(Change listing data)

━━━━━━━━━━

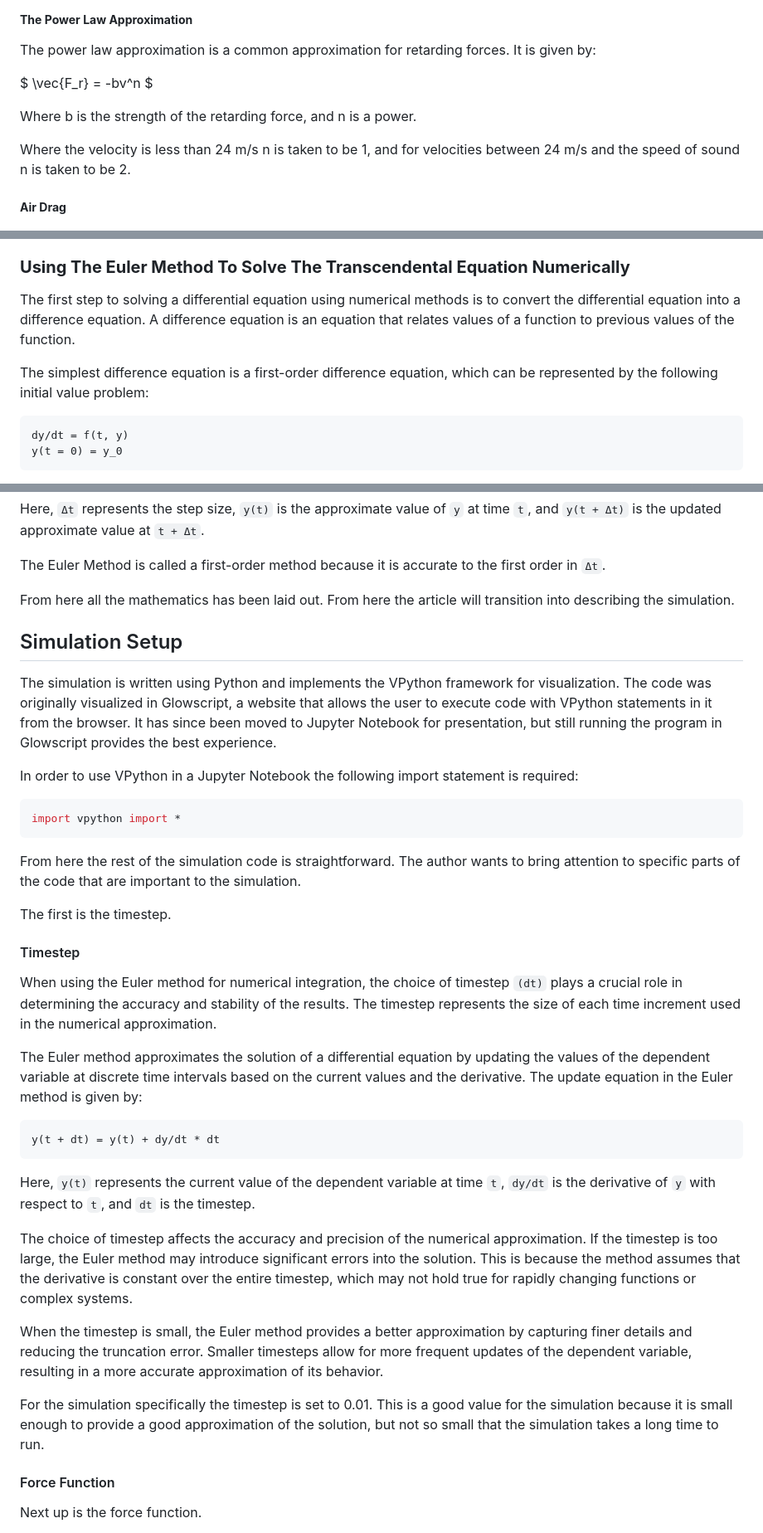
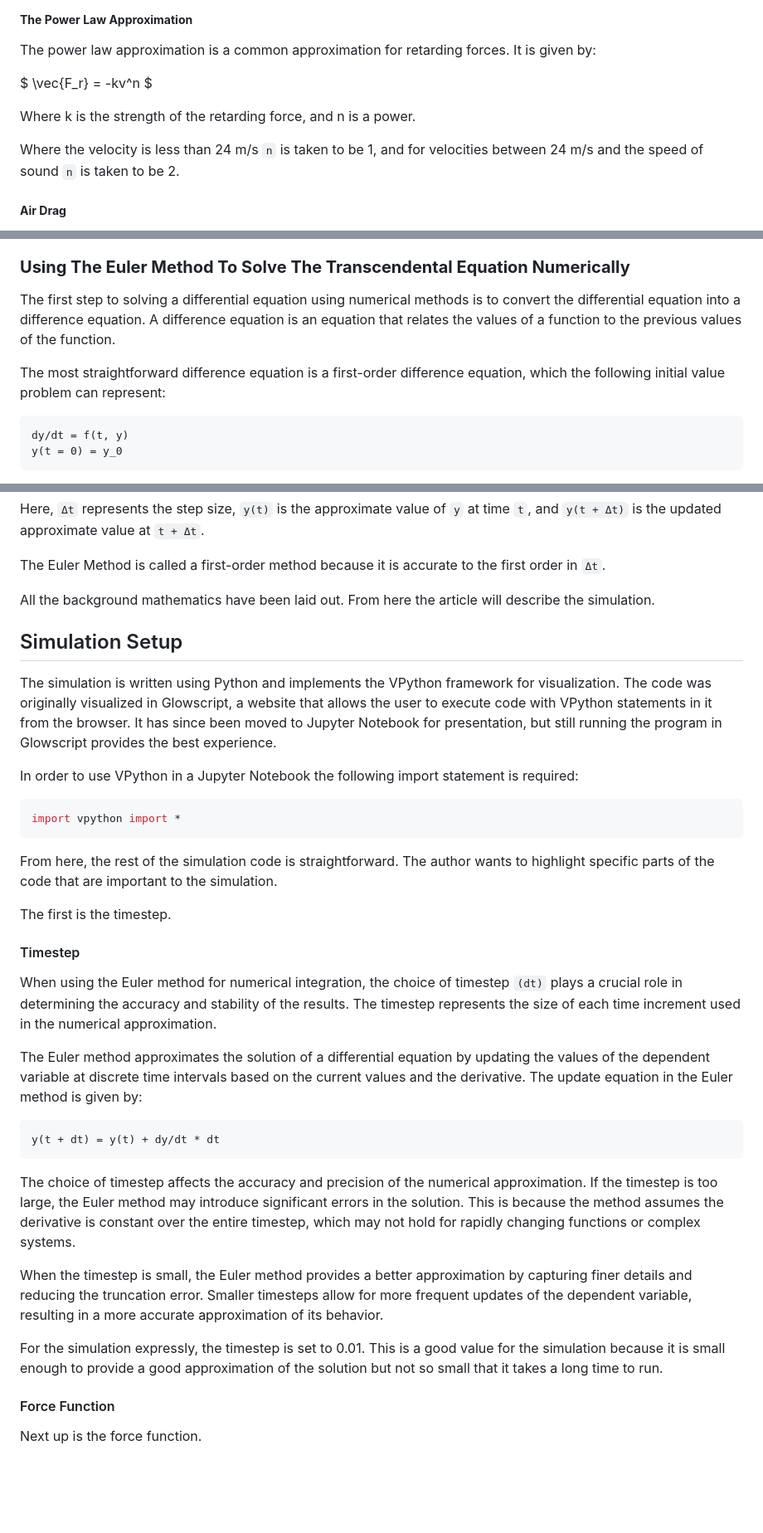
Before and after one commit to Kaewin/Modeling-Projectile-Motion-With-Visualization, a Markdown page: README.md, 3 parts joined by grey strips. Shown at 83% size. Rendered like a GitHub page; blank space fills up the shorter version.

````diff
--- a/README.md
+++ b/README.md
@@ -428,11 +406,11 @@ Where this model is useful is where the speed doesn't vary greatly.
 
 The power law approximation is a common approximation for retarding forces. It is given by:
 
-$ \vec{F_r} = -bv^n $
+$ \vec{F_r} = -kv^n $
 
-Where b is the strength of the retarding force, and n is a power.
+Where k is the strength of the retarding force, and n is a power.
 
-Where the velocity is less than 24 m/s n is taken to be 1, and for velocities between 24 m/s and the speed of sound n is taken to be 2.
+Where the velocity is less than 24 m/s `n` is taken to be 1, and for velocities between 24 m/s and the speed of sound `n` is taken to be 2.
 
 ##### **Air Drag**
 
@@ -521,9 +499,9 @@ This is a transcendental equation and cannot be solved analytically. We can solv
 
 ### **Using The Euler Method To Solve The Transcendental Equation Numerically**
 
-The first step to solving a differential equation using numerical methods is to convert the differential equation into a difference equation. A difference equation is an equation that relates values of a function to previous values of the function.
+The first step to solving a differential equation using numerical methods is to convert the differential equation into a difference equation. A difference equation is an equation that relates the values of a function to the previous values of the function.
 
-The simplest difference equation is a first-order difference equation, which can be represented by the following initial value problem:
+The most straightforward difference equation is a first-order difference equation, which the following initial value problem can represent:
 
 ```
 dy/dt = f(t, y)
@@ -542,7 +520,7 @@ Here, `Δt` represents the step size, `y(t)` is the approximate value of `y` at
 
 The Euler Method is called a first-order method because it is accurate to the first order in `Δt`.
 
-From here all the mathematics has been laid out. From here the article will transition into describing the simulation.
+All the background mathematics have been laid out. From here the article will describe the simulation.
 
 ## Simulation Setup
 
@@ -555,7 +533,7 @@ In order to use VPython in a Jupyter Notebook the following import statement is
 import vpython import *
 ```
 
-From here the rest of the simulation code is straightforward. The author wants to bring attention to specific parts of the code that are important to the simulation.
+From here, the rest of the simulation code is straightforward. The author wants to highlight specific parts of the code that are important to the simulation.
 
 The first is the timestep.
 
@@ -564,16 +542,16 @@ The first is the timestep.
 When using the Euler method for numerical integration, the choice of timestep `(dt)` plays a crucial role in determining the accuracy and stability of the results. The timestep represents the size of each time increment used in the numerical approximation.
 
 The Euler method approximates the solution of a differential equation by updating the values of the dependent variable at discrete time intervals based on the current values and the derivative. The update equation in the Euler method is given by:
+
 ```
 y(t + dt) = y(t) + dy/dt * dt
 ```
-Here, `y(t)` represents the current value of the dependent variable at time `t`, `dy/dt` is the derivative of `y` with respect to `t`, and `dt` is the timestep.
 
-The choice of timestep affects the accuracy and precision of the numerical approximation. If the timestep is too large, the Euler method may introduce significant errors into the solution. This is because the method assumes that the derivative is constant over the entire timestep, which may not hold true for rapidly changing functions or complex systems.
+The choice of timestep affects the accuracy and precision of the numerical approximation. If the timestep is too large, the Euler method may introduce significant errors in the solution. This is because the method assumes the derivative is constant over the entire timestep, which may not hold for rapidly changing functions or complex systems.
 
 When the timestep is small, the Euler method provides a better approximation by capturing finer details and reducing the truncation error. Smaller timesteps allow for more frequent updates of the dependent variable, resulting in a more accurate approximation of its behavior.
 
-For the simulation specifically the timestep is set to 0.01. This is a good value for the simulation because it is small enough to provide a good approximation of the solution, but not so small that the simulation takes a long time to run.
+For the simulation expressly, the timestep is set to 0.01. This is a good value for the simulation because it is small enough to provide a good approximation of the solution but not so small that it takes a long time to run.
 
 #### Force Function
 
````
Also changed, not shown: other parts of README.md (+31 -45 lines).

━━━━━━━━━━

• Task description
Across the records above, how many lines hold the string "solution"? The number alone will do.

• Expected answer
5